┌────────
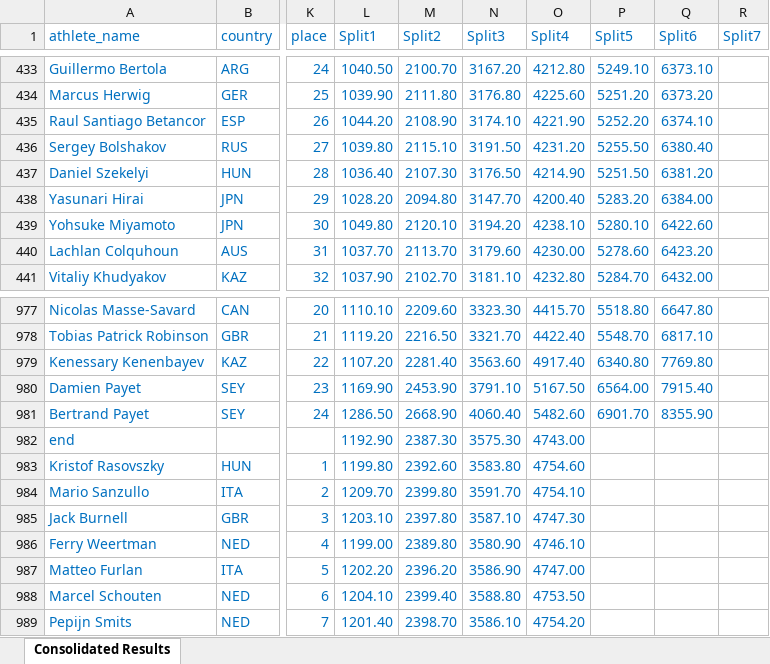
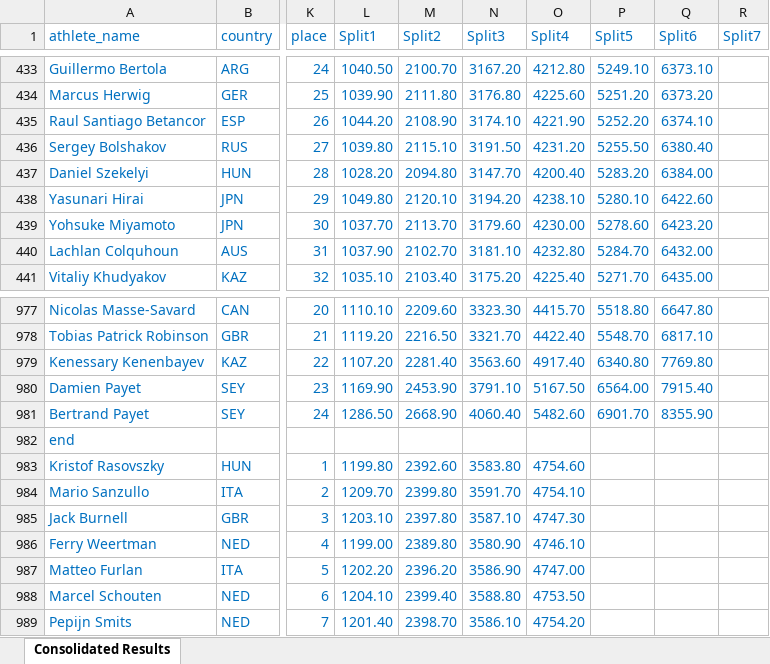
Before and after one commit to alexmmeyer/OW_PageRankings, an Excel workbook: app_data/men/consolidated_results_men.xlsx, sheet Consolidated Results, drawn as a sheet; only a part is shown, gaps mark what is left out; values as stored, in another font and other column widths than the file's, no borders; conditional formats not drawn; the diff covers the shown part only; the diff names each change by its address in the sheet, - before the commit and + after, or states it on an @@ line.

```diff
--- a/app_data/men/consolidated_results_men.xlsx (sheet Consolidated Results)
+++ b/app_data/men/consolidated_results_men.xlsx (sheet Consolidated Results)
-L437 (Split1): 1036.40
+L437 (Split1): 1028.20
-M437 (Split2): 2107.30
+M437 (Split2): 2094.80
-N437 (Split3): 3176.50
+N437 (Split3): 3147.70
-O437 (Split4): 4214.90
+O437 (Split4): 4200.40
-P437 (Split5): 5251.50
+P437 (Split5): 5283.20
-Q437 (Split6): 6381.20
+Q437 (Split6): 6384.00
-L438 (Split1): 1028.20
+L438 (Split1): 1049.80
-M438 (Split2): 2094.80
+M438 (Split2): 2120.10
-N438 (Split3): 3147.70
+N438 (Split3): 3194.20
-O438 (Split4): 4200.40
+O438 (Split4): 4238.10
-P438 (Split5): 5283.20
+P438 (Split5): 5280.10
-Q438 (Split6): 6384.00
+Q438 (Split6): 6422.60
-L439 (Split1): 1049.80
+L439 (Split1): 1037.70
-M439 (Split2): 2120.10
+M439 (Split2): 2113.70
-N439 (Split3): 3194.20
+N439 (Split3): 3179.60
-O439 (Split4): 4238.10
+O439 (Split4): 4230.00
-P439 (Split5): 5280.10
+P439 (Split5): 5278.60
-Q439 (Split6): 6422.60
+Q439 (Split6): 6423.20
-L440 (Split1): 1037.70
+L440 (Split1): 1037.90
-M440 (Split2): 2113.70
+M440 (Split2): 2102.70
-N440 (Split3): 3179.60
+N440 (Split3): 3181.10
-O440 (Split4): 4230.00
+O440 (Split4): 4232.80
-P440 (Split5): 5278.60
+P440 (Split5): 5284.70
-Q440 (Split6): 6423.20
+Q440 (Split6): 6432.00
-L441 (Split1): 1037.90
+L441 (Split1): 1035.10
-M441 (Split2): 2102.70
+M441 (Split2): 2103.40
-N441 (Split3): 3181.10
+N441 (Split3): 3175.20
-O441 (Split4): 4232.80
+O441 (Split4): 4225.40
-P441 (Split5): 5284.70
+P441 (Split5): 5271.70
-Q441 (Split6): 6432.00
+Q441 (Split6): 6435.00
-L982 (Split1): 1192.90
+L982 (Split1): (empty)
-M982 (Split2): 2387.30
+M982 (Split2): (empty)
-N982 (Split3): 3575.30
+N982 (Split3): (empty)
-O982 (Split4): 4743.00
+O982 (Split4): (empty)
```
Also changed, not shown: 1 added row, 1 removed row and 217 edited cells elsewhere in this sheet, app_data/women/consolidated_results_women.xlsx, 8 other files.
└────────
> Instructions to follow:
Extract the full listing above verbatim; pictures are to be left out of the copy.

> Response:
Before and after one commit to alexmmeyer/OW_PageRankings, an Excel workbook: app_data/men/consolidated_results_men.xlsx, sheet Consolidated Results, drawn as a sheet; only a part is shown, gaps mark what is left out; values as stored, in another font and other column widths than the file's, no borders; conditional formats not drawn; the diff covers the shown part only; the diff names each change by its address in the sheet, - before the commit and + after, or states it on an @@ line.

```diff
--- a/app_data/men/consolidated_results_men.xlsx (sheet Consolidated Results)
+++ b/app_data/men/consolidated_results_men.xlsx (sheet Consolidated Results)
-L437 (Split1): 1036.40
+L437 (Split1): 1028.20
-M437 (Split2): 2107.30
+M437 (Split2): 2094.80
-N437 (Split3): 3176.50
+N437 (Split3): 3147.70
-O437 (Split4): 4214.90
+O437 (Split4): 4200.40
-P437 (Split5): 5251.50
+P437 (Split5): 5283.20
-Q437 (Split6): 6381.20
+Q437 (Split6): 6384.00
-L438 (Split1): 1028.20
+L438 (Split1): 1049.80
-M438 (Split2): 2094.80
+M438 (Split2): 2120.10
-N438 (Split3): 3147.70
+N438 (Split3): 3194.20
-O438 (Split4): 4200.40
+O438 (Split4): 4238.10
-P438 (Split5): 5283.20
+P438 (Split5): 5280.10
-Q438 (Split6): 6384.00
+Q438 (Split6): 6422.60
-L439 (Split1): 1049.80
+L439 (Split1): 1037.70
-M439 (Split2): 2120.10
+M439 (Split2): 2113.70
-N439 (Split3): 3194.20
+N439 (Split3): 3179.60
-O439 (Split4): 4238.10
+O439 (Split4): 4230.00
-P439 (Split5): 5280.10
+P439 (Split5): 5278.60
-Q439 (Split6): 6422.60
+Q439 (Split6): 6423.20
-L440 (Split1): 1037.70
+L440 (Split1): 1037.90
-M440 (Split2): 2113.70
+M440 (Split2): 2102.70
-N440 (Split3): 3179.60
+N440 (Split3): 3181.10
-O440 (Split4): 4230.00
+O440 (Split4): 4232.80
-P440 (Split5): 5278.60
+P440 (Split5): 5284.70
-Q440 (Split6): 6423.20
+Q440 (Split6): 6432.00
-L441 (Split1): 1037.90
+L441 (Split1): 1035.10
-M441 (Split2): 2102.70
+M441 (Split2): 2103.40
-N441 (Split3): 3181.10
+N441 (Split3): 3175.20
-O441 (Split4): 4232.80
+O441 (Split4): 4225.40
-P441 (Split5): 5284.70
+P441 (Split5): 5271.70
-Q441 (Split6): 6432.00
+Q441 (Split6): 6435.00
-L982 (Split1): 1192.90
+L982 (Split1): (empty)
-M982 (Split2): 2387.30
+M982 (Split2): (empty)
-N982 (Split3): 3575.30
+N982 (Split3): (empty)
-O982 (Split4): 4743.00
+O982 (Split4): (empty)
```
Also changed, not shown: 1 added row, 1 removed row and 217 edited cells elsewhere in this sheet, app_data/women/consolidated_results_women.xlsx, 8 other files.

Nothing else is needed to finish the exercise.